YOUR GOAL
Check each line of the material for "Navbar" and report how many lines have it, with nothing added.

DATA FOR ANALYSIS
Segment Open

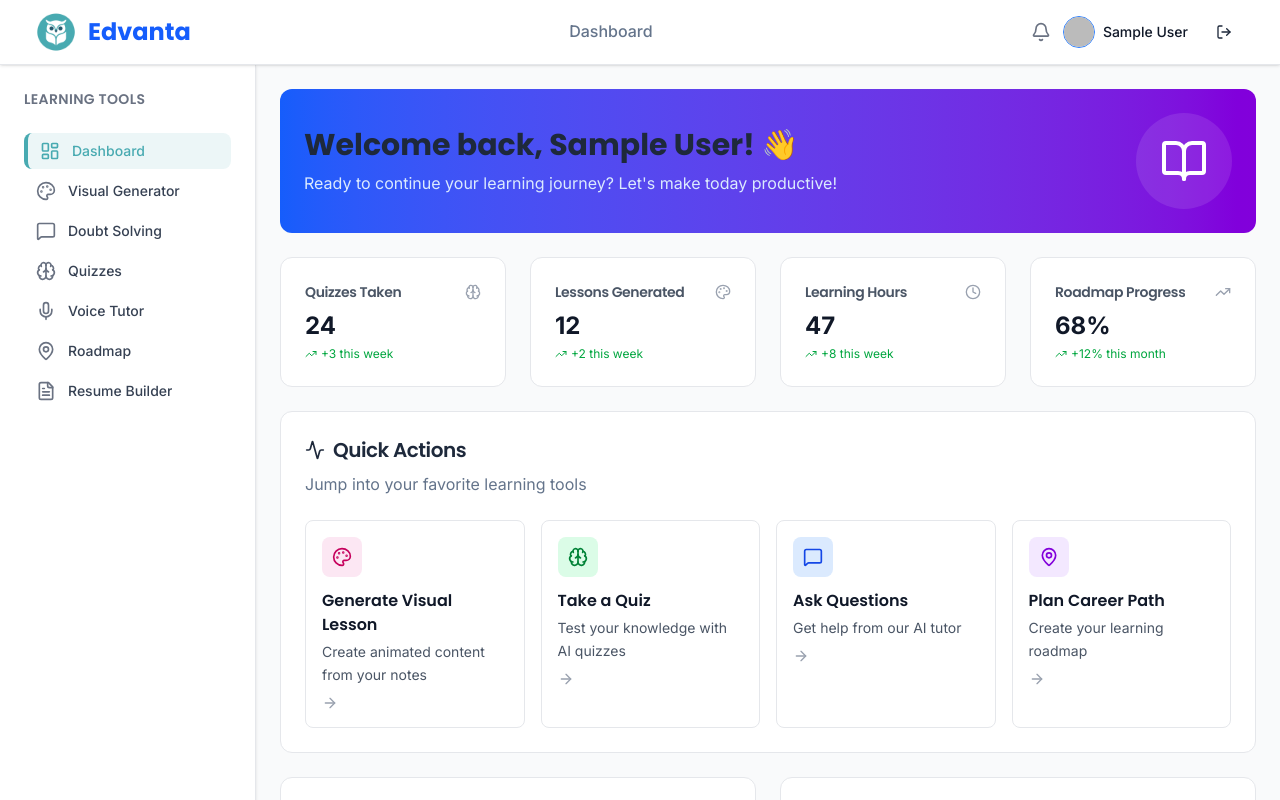
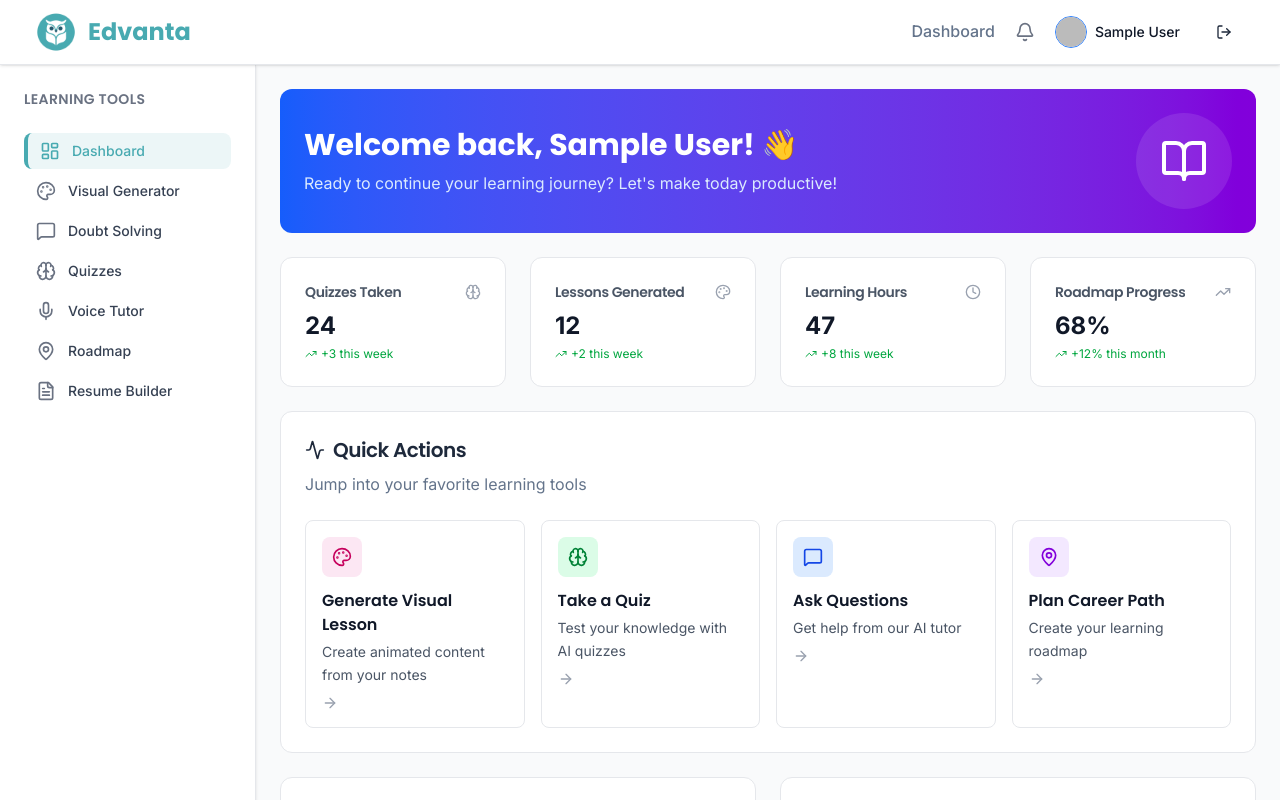
Before and after one commit to parthnarkar/Edvanta, a React (Vite) app in the folder client/: page /dashboard in a window 1280 px wide. Shown: the top 800 px of the page. Built offline with nearby package versions, Linux system fonts and the light colour scheme; no server answers; the database is empty; sample sign-in values are in the browser's storage.

Commit message:
Update Navbar styles and improve Dashboard welcome message

```diff
--- a/client/src/components/Layout/Navbar.jsx
+++ b/client/src/components/Layout/Navbar.jsx
@@ -61,7 +61,7 @@ export function Navbar() {
                 className="h-8 w-8 sm:h-10 sm:w-10 lg:h-12 lg:w-12"
               />
               <span
-                className="text-lg sm:text-xl lg:text-2xl font-bold text-blue-600"
+                className="text-lg sm:text-xl lg:text-2xl font-bold text-primary"
                 style={{
                   fontFamily:
                     "Poppins, Inter, system-ui, -apple-system, sans-serif",
@@ -73,17 +73,17 @@ export function Navbar() {
 
             {/* Desktop Navigation Links */}
             <div className="hidden md:flex items-center space-x-8">
-              {user && (
+
+            </div>
+
+            {/* Desktop User Actions */}
+            <div className="hidden md:flex items-center space-x-5">
+              {user ? (
+                <>
                   <Link to="/dashboard" className="nav-link">
                     Dashboard
                   </Link>
-              )}
-            </div>
-
-            {/* Desktop User Actions */}
-            <div className="hidden md:flex items-center space-x-4">
-              {user ? (
-                <div className="flex items-center space-x-3">
+                  <div className="flex items-center space-x-5">
                     <Bell className="h-5 w-5 text-gray-500 cursor-pointer hover:text-blue-600 transition-colors duration-300" />
                     <div className="flex items-center space-x-2">
                       <img
@@ -103,6 +103,7 @@ export function Navbar() {
                       <LogOut className="h-4 w-4" />
                     </Button>
                   </div>
+                </>
               ) : (
                 <div className="flex items-center space-x-3">
                   <Button variant="ghost" asChild>
@@ -139,8 +140,7 @@ export function Navbar() {
 
         {/* Mobile Menu */}
         <div
-          className={`fixed top-16 right-0 h-[calc(100vh-4rem)] w-80 max-w-[85vw] bg-white border-l border-gray-200 shadow-2xl transform transition-transform duration-300 ease-in-out z-50 md:hidden ${
-            isMobileMenuOpen ? "translate-x-0" : "translate-x-full"
+          className={`fixed top-16 right-0 h-[calc(100vh-4rem)] w-80 max-w-[85vw] bg-white border-l border-gray-200 shadow-2xl transform transition-transform duration-300 ease-in-out z-50 md:hidden ${isMobileMenuOpen ? "translate-x-0" : "translate-x-full"
             }`}
         >
           <div className="flex flex-col h-full">
--- a/client/src/pages/Dashboard.jsx
+++ b/client/src/pages/Dashboard.jsx
@@ -91,7 +91,7 @@ export function Dashboard() {
       <div className="bg-gradient-to-r from-blue-600 to-purple-700 rounded-xl p-4 sm:p-6 text-white">
         <div className="flex items-center justify-between">
           <div className="flex-1 min-w-0">
-            <h1 className="text-xl sm:text-2xl lg:text-3xl font-bold mb-2">
+            <h1 className="text-xl sm:text-2xl lg:text-3xl font-bold mb-2 text-white">
               Welcome back, {userProfile?.name || user?.displayName || 'Learner'}! 👋
             </h1>
             <p className="text-sm sm:text-base text-blue-100">
```
Lines whose indentation alone changed are shown as unchanged.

Segment Closed

ANSWER TO THIS PROBLEM
7